But traditional EDLCs rely on liquid or gel-like electrolytes that can break down in very hot or cold conditions. In Rice’s supercapacitor, a solid, nanoscale coat of oxide dielectric material replaces electrolytes entirely. 

The key to high capacitance is giving electrons more surface area to inhabit, the researchers say. For this, the new device relies on numerous bundles of single-walled carbon nanotubes (SWNT) 15–20 in nanometre in diameter and up to 50 microns long, essentially grown as a carpet-like array.

The array is then transferred to a copper electrode with thin layers of gold and titanium to aid adhesion and electrical stability.

The nanotube bundles (the primary electrodes) are doped with sulphuric acid to enhance their conductive properties; then they were covered with thin coats of aluminium oxide (the dielectric layer) and aluminium-doped zinc oxide (the counterelectrode) through a process called atomic layer deposition (ALD). A top electrode of silver paint completed the circuit.

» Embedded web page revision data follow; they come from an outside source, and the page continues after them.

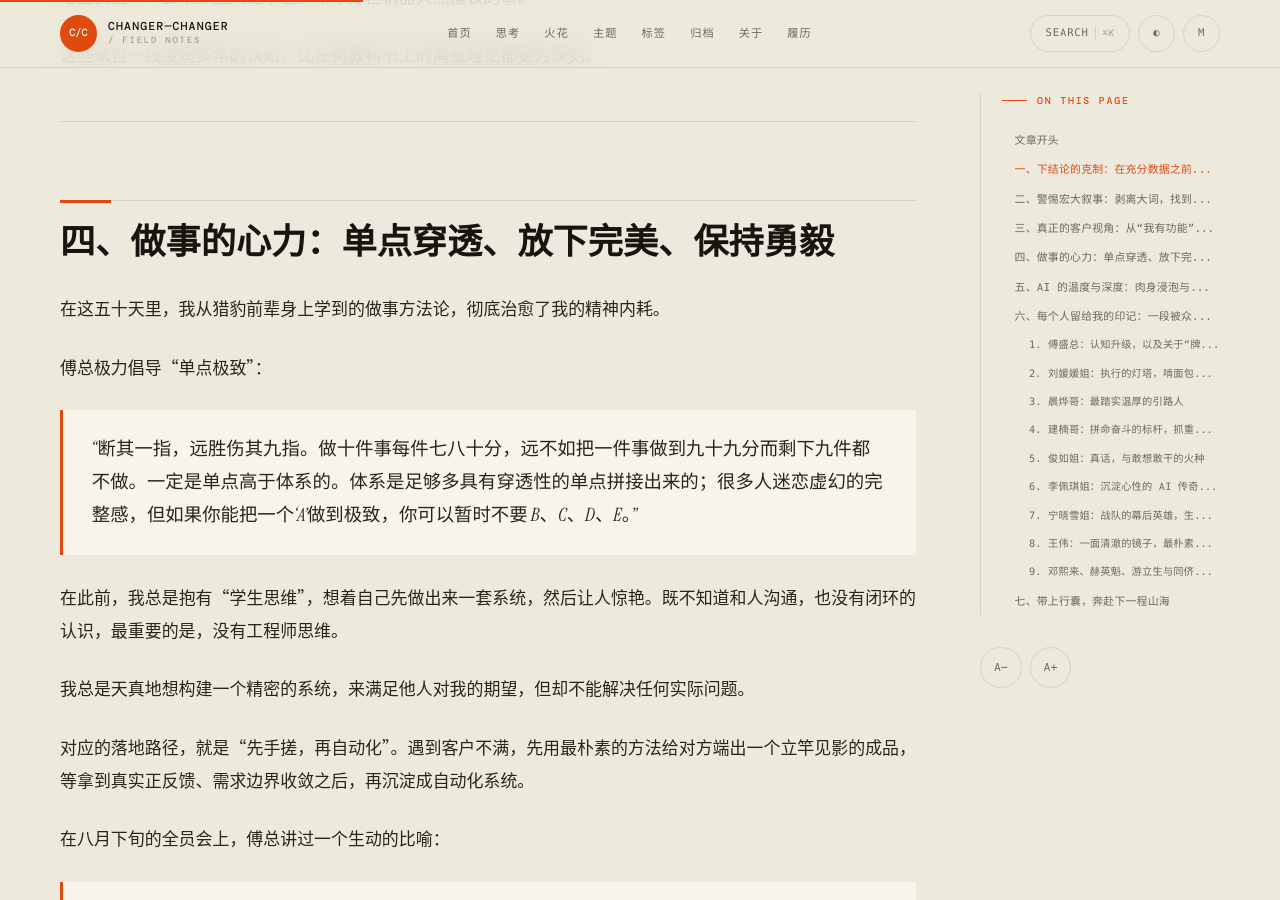
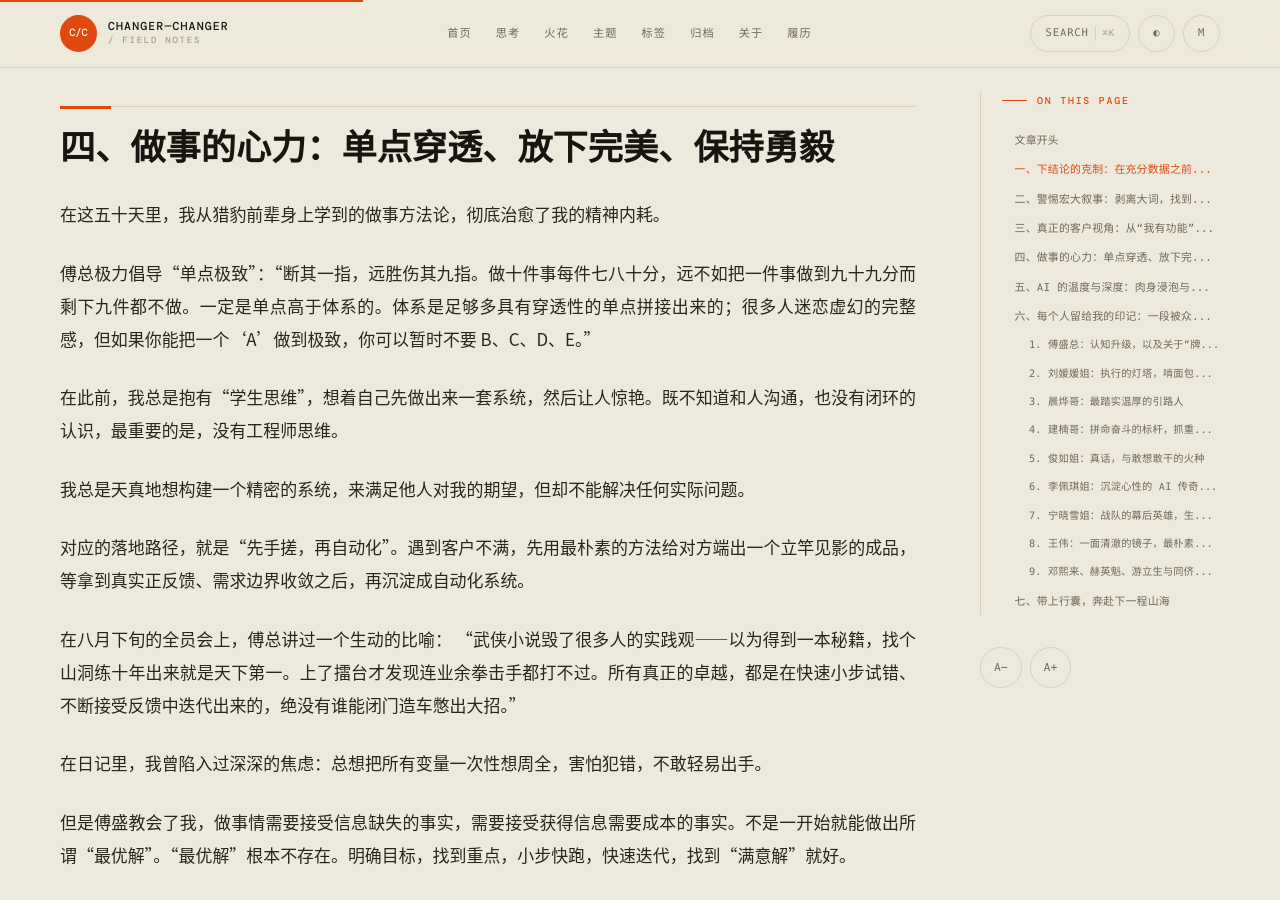
Before and after one commit to changer-changer/changer-changer.github.io, a Jekyll site: the page built from _posts/2026-09-09-fifty-days-in-the-real-world.md, in a window 1280 px wide and 900 px high, scrolled down 4036 px. Built offline with Jekyll 4.4.1, drawn with Linux system fonts in a browser that asks for light colours; nearby versions of some CDN libraries; some web fonts are replaced; some of the changed text lies outside the part shown.

Commit message:
✏️ 文章调整: 按作者意见改为仅加粗金句, 移除多余引用块

```diff
--- a/_posts/2026-09-09-fifty-days-in-the-real-world.md
+++ b/_posts/2026-09-09-fifty-days-in-the-real-world.md
@@ -48,7 +48,7 @@
 
 在猎豹，高管们教会我的另一堂震撼大课，是关于“语言与思维的关系”。
 
-> “当一个人说‘我没讲好’的时候，最根本的是思维逻辑没想清楚。你想清楚了，自然能讲清楚。很多人以为是自己没组织好语言，其实不是，本质是认知问题，不是表达技巧问题。”
+“当一个人说‘我没讲好’的时候，最根本的是思维逻辑没想清楚。你想清楚了，自然能讲清楚。很多人以为是自己没组织好语言，其实不是，本质是认知问题，不是表达技巧问题。”
 
 进入公司之初，我习惯了学术界和竞赛中宏大的叙事风格，满口“AI 时代真需求”“构建全自动闭环生态”“高 SKU 场景赋能”。七月二十九日汇报时，傅总就敏锐地指出：“发现你们的言语中全都是大词汇，一干就要解决全人类的事情。什么叫 AI 时代的真需求？”八月十三日我汇报中引以为豪的分析框架，也被他一针见血地指出盲点：“一个两万块钱的电动轮椅，难道就不是高价值、高决策门槛的场景吗？”
 
@@ -68,7 +68,7 @@
 
 刚来时，我常把“我们要去客户现场验证功能”挂在嘴边。媛媛姐当即严肃地纠正我：
 
-> “我不同意你说的‘功能验证’。顺序永远是：第一层是客户，第二层是需求，第三层是买单。”
+“我不同意你说的‘功能验证’。顺序永远是：第一层是客户，第二层是需求，第三层是买单。”
 
 她解释道：“客户买的根本不是功能，客户买的是你的机器能否完成他的某个任务、解决他的某个现实麻烦。就像你买手机，你买的不是应用商店里上千个 App，你买的是能随时打电话、发消息、找到人。”
 
@@ -88,9 +88,7 @@
 
 在这五十天里，我从猎豹前辈身上学到的做事方法论，彻底治愈了我的精神内耗。
 
-傅总极力倡导“单点极致”：
-
-> “断其一指，远胜伤其九指。做十件事每件七八十分，远不如把一件事做到九十九分而剩下九件都不做。一定是单点高于体系的。体系是足够多具有穿透性的单点拼接出来的；很多人迷恋虚幻的完整感，但如果你能把一个‘A’做到极致，你可以暂时不要 B、C、D、E。”
+傅总极力倡导“单点极致”：“断其一指，远胜伤其九指。做十件事每件七八十分，远不如把一件事做到九十九分而剩下九件都不做。一定是单点高于体系的。体系是足够多具有穿透性的单点拼接出来的；很多人迷恋虚幻的完整感，但如果你能把一个‘A’做到极致，你可以暂时不要 B、C、D、E。”
 
 在此前，我总是抱有“学生思维”，想着自己先做出来一套系统，然后让人惊艳。既不知道和人沟通，也没有闭环的认识，最重要的是，没有工程师思维。
 
@@ -99,8 +97,7 @@
 对应的落地路径，就是“先手搓，再自动化”。遇到客户不满，先用最朴素的方法给对方端出一个立竿见影的成品，等拿到真实正反馈、需求边界收敛之后，再沉淀成自动化系统。
 
 在八月下旬的全员会上，傅总讲过一个生动的比喻：
-
-> “武侠小说毁了很多人的实践观——以为得到一本秘籍，找个山洞练十年出来就是天下第一。上了擂台才发现连业余拳击手都打不过。所有真正的卓越，都是在快速小步试错、不断接受反馈中迭代出来的，绝没有谁能闭门造车憋出大招。”
+“武侠小说毁了很多人的实践观——以为得到一本秘籍，找个山洞练十年出来就是天下第一。上了擂台才发现连业余拳击手都打不过。所有真正的卓越，都是在快速小步试错、不断接受反馈中迭代出来的，绝没有谁能闭门造车憋出大招。”
 
 在日记里，我曾陷入过深深的焦虑：总想把所有变量一次性想周全，害怕犯错，不敢轻易出手。
 
@@ -183,7 +180,7 @@
 媛媛姐展示了极其惊艳的 AI 使用哲学：如何用 AI 把零散的情绪和诉求变成结构化文档去和跨国跨部门同事对齐，从而极大降低沟通阻碍；如何让AI从更高视角反向审视自己的材料；评审会上，她教我让 AI 完整回溯解题思路，把个人的探路过程沉淀为可被组织继承的资产。
 
 **（5）汇报的本质：看着对方的神情，目的是让对方听懂**
-她教我的另一个核心细节是：汇报时一定要看着对方的眼睛，观察对方的神态，随时根据对方的反应调整节奏。“汇报的目的是让别人听懂，而不是自我感动式的单向倾倒。”这个细节从第一个周五开始，彻底改变了我此后的每一次表达。问"听懂了么?听懂了你来讲讲说的是什么?",这辈子也忘不了.
+她教我的另一个核心细节是：**汇报时一定要看着对方的眼睛，观察对方的神态，随时根据对方的反应调整节奏。“汇报的目的是让别人听懂，而不是自我感动式的单向倾倒。”**这个细节从第一个周五开始，彻底改变了我此后的每一次表达。问"听懂了么?听懂了你来讲讲说的是什么?",这辈子也忘不了.
 
 **（6）异国出差中那通一个半小时的电话**
 在我不安,迷惑的时候,是她给予我肯定,“崔之行踩了一个完整的需求端到端。做探索型业务，证伪是非常大的价值，避免走无用功。你走了小闭环，几天就得出这样的认知；我们之前走了两个多月。”
@@ -224,9 +221,7 @@
 **（2）撕破伪装的直率与生命力**
 俊如姐毫不留情地当面说真话：“带你们这一桌人其实耗了很多精力，比起来自己的正式员工还耗精力，我们纯付出。”她转头盯着我，一针见血地指出：“我觉得你入职之后内向了，非常明显……你真想做自媒体吗，还是在这逗我们俩玩呢？”
 
-她接着教我：
-
-> “只要开始做就不难，难的是开始动的那一刻”
+她接着教我：“只要开始做就不难，难的是开始动的那一刻”
 
 每一次和俊如姐说话，我都能感受到她身上有一股极其纯粹、极其强大的力量——一种敢想敢干、绝不自我内耗的生命力。这恰恰是我过去在重重顾虑中所最匮乏的火种。
 
```
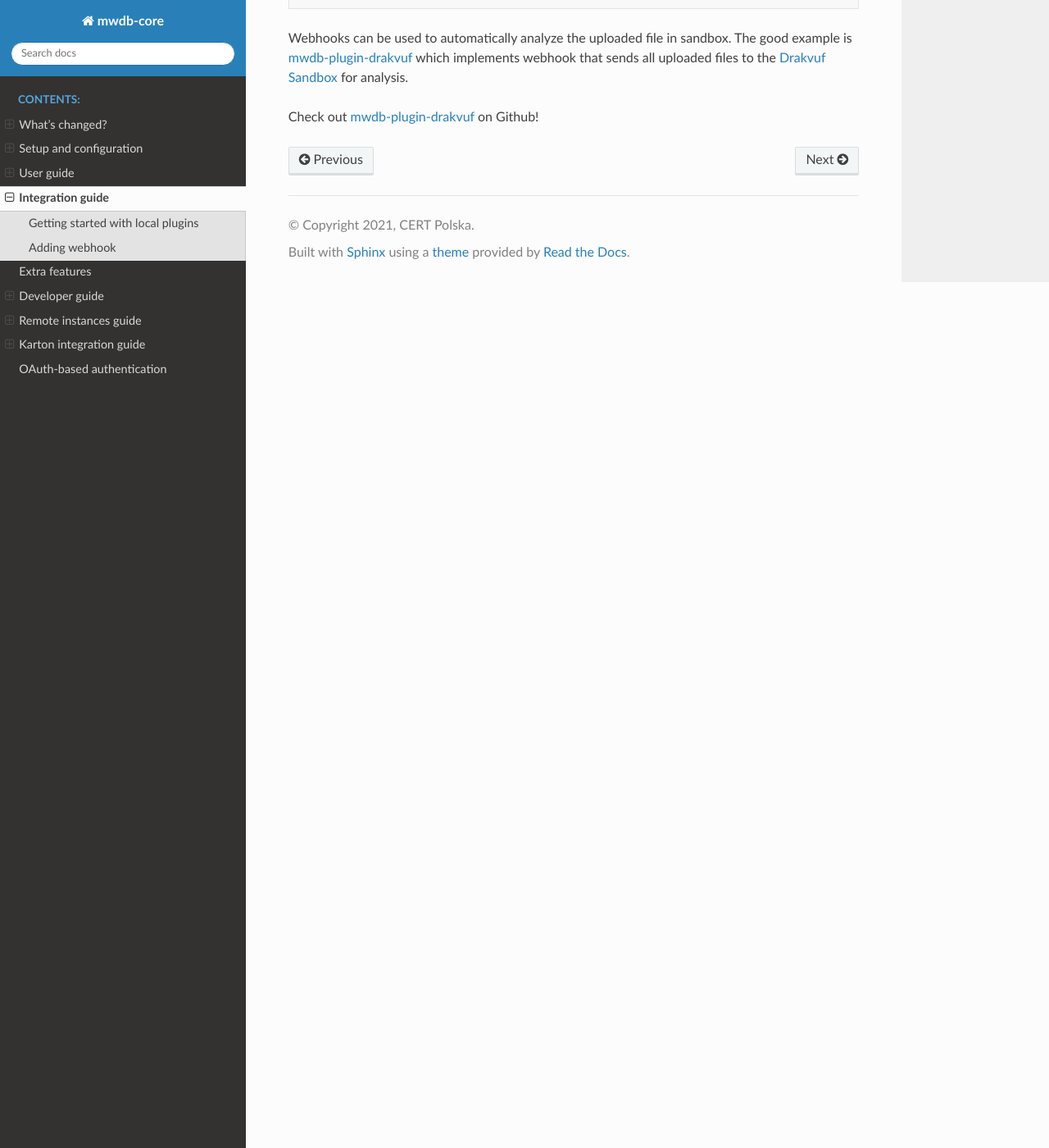
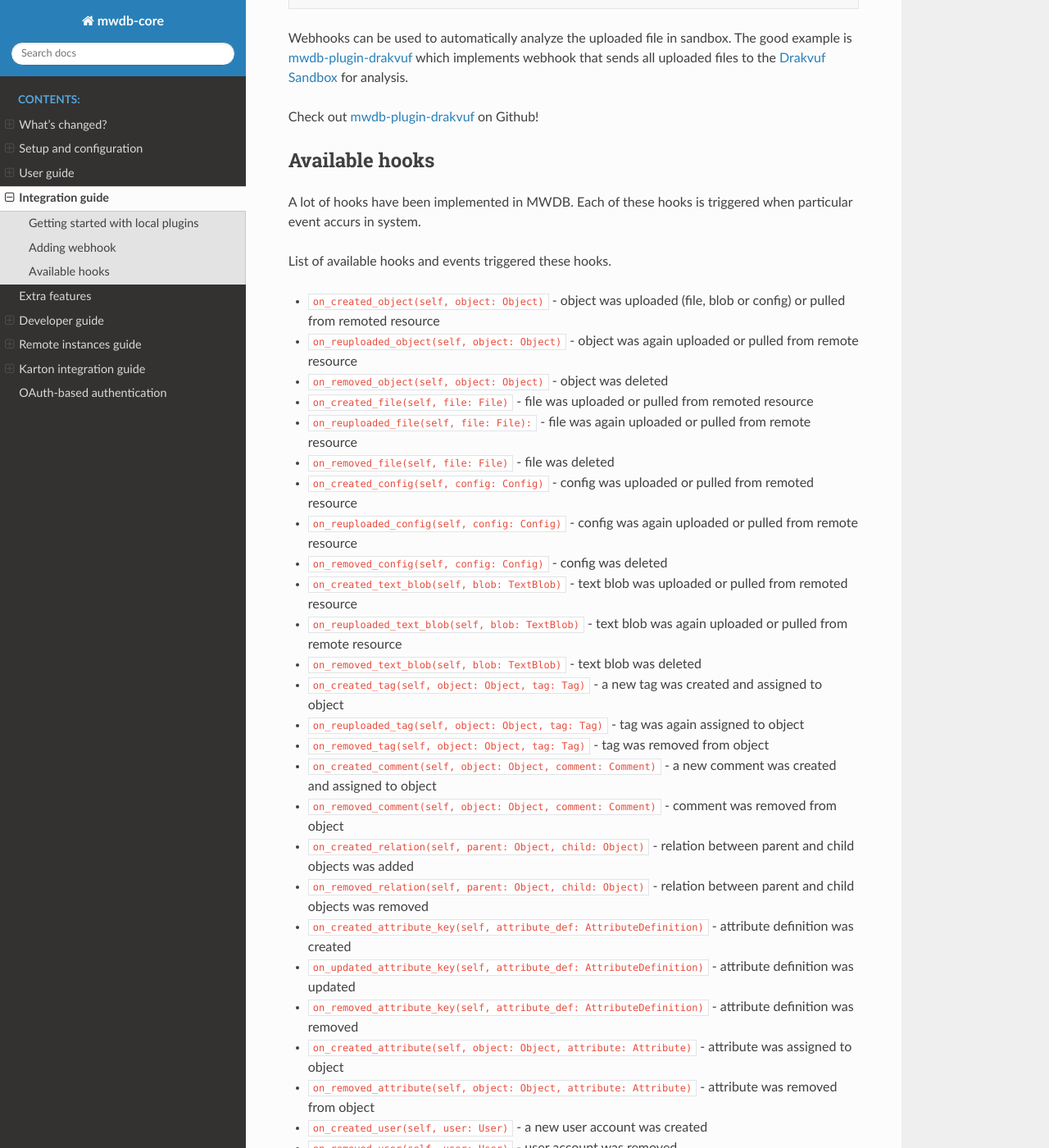
Before and after one commit to CERT-Polska/mwdb-core, a Sphinx documentation site: the page built from docs/integration-guide.rst, in a window 1280 px wide and 1400 px high, scrolled down 3633 px. Shown: the whole window at 82% size. Built offline with Sphinx 7.4.7 and the Read the Docs theme 2.0.0, drawn with Linux system fonts in a browser that asks for light colours; some of the changed text lies outside the part shown.

Commit message:
Hooks documentation

```diff
--- a/docs/integration-guide.rst
+++ b/docs/integration-guide.rst
@@ -169,3 +169,54 @@ After applying above modifications to ``__init__.py``, let's restart ``mwdb-core
 Webhooks can be used to automatically analyze the uploaded file in sandbox. The good example is `mwdb-plugin-drakvuf <https://github.com/CERT-Polska/mwdb-plugin-drakvuf>`_ which implements webhook that sends all uploaded files to the `Drakvuf Sandbox <https://github.com/CERT-Polska/drakvuf-sandbox>`_ for analysis.
 
 Check out `mwdb-plugin-drakvuf <https://github.com/CERT-Polska/mwdb-plugin-drakvuf>`_ on Github!
+
+Available hooks
+--------------
+A lot of hooks have been implemented in MWDB. Each of these hooks is triggered when particular event accurs in system.
+
+
+List of available hooks and events triggered these hooks.
+
+* ``on_created_object(self, object: Object)``  - object was uploaded (file, blob or config) or pulled from remoted resource
+* ``on_reuploaded_object(self, object: Object)``  - object was again uploaded or pulled from remote resource
+* ``on_removed_object(self, object: Object)`` - object was deleted
+* ``on_created_file(self, file: File)`` - file was uploaded or pulled from remoted resource
+* ``on_reuploaded_file(self, file: File):`` - file was again uploaded or pulled from remote resource
+* ``on_removed_file(self, file: File)`` - file was deleted
+* ``on_created_config(self, config: Config)`` - config was uploaded or pulled from remoted resource
+* ``on_reuploaded_config(self, config: Config)`` - config was again uploaded or pulled from remote resource
+* ``on_removed_config(self, config: Config)`` - config was deleted
+* ``on_created_text_blob(self, blob: TextBlob)`` - text blob was uploaded or pulled from remoted resource
+* ``on_reuploaded_text_blob(self, blob: TextBlob)`` - text blob was again uploaded or pulled from remote resource
+* ``on_removed_text_blob(self, blob: TextBlob)`` - text blob was deleted
+* ``on_created_tag(self, object: Object, tag: Tag)`` - a new tag was created and assigned to object
+* ``on_reuploaded_tag(self, object: Object, tag: Tag)`` - tag was again assigned to object
+* ``on_removed_tag(self, object: Object, tag: Tag)`` - tag was removed from object
+* ``on_created_comment(self, object: Object, comment: Comment)`` - a new comment was created and assigned to object
+* ``on_removed_comment(self, object: Object, comment: Comment)`` - comment was removed from object
+* ``on_created_relation(self, parent: Object, child: Object)`` - relation between parent and child objects was added
+* ``on_removed_relation(self, parent: Object, child: Object)`` - relation between parent and child objects was removed
+* ``on_created_attribute_key(self, attribute_def: AttributeDefinition)`` - attribute definition was created
+* ``on_updated_attribute_key(self, attribute_def: AttributeDefinition)`` - attribute definition was updated
+* ``on_removed_attribute_key(self, attribute_def: AttributeDefinition)`` - attribute definition was removed
+* ``on_created_attribute(self, object: Object, attribute: Attribute)`` - attribute was assigned to object
+* ``on_removed_attribute(self, object: Object, attribute: Attribute)`` - attribute was removed from object
+* ``on_created_user(self, user: User)`` - a new user account was created
+* ``on_removed_user(self, user: User)`` - user account was removed
+* ``on_updated_user(self, user: User)`` - user account was updated
+* ``on_created_group(self, group: Group)`` - a new group was created. Also when a new user is registered and his private group is created
+* ``on_removed_group(self, group: Group)`` - group was removed. Also when a user is deleted and his private group is removed
+* ``on_updated_group(self, group: Group)`` - group attributes where updated
+* ``on_created_membership(self, group: Group, user: User)`` - user was added to the group
+* ``on_removed_membership(self, group: Group, user: User)`` - user was removed from the group
+* ``on_updated_membership(self, group: Group, user: User)`` - membership was updated
+* ``on_changed_object(self, object: Object)`` - this hook is triggered when one of the undermentioned events takes place:
+
+  * a new tag was created and assigned to object
+  * tag was removed from object
+  * a new comment was created and assigned to object
+  * comment was removed from object
+  * relation between parent and child objects was added
+  * relation between parent and child objects was removed
+  * attribute was assigned to object
+  * attribute was removed from object
```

‘Essentially, you get this metal/insulator/metal structure,’ said Cary Pint of Rice, who is the lead author of the published research. ‘No one’s ever done this with such a high-aspect-ratio material and utilising a process [such as] ALD.’

Pint said the supercapacitor holds a charge under high-frequency cycling and can be naturally integrated into materials. He envisages an electric car body that is a battery, or a microrobot with an on-board, non-toxic power supply that can be injected for therapeutic purposes into a patient’s bloodstream.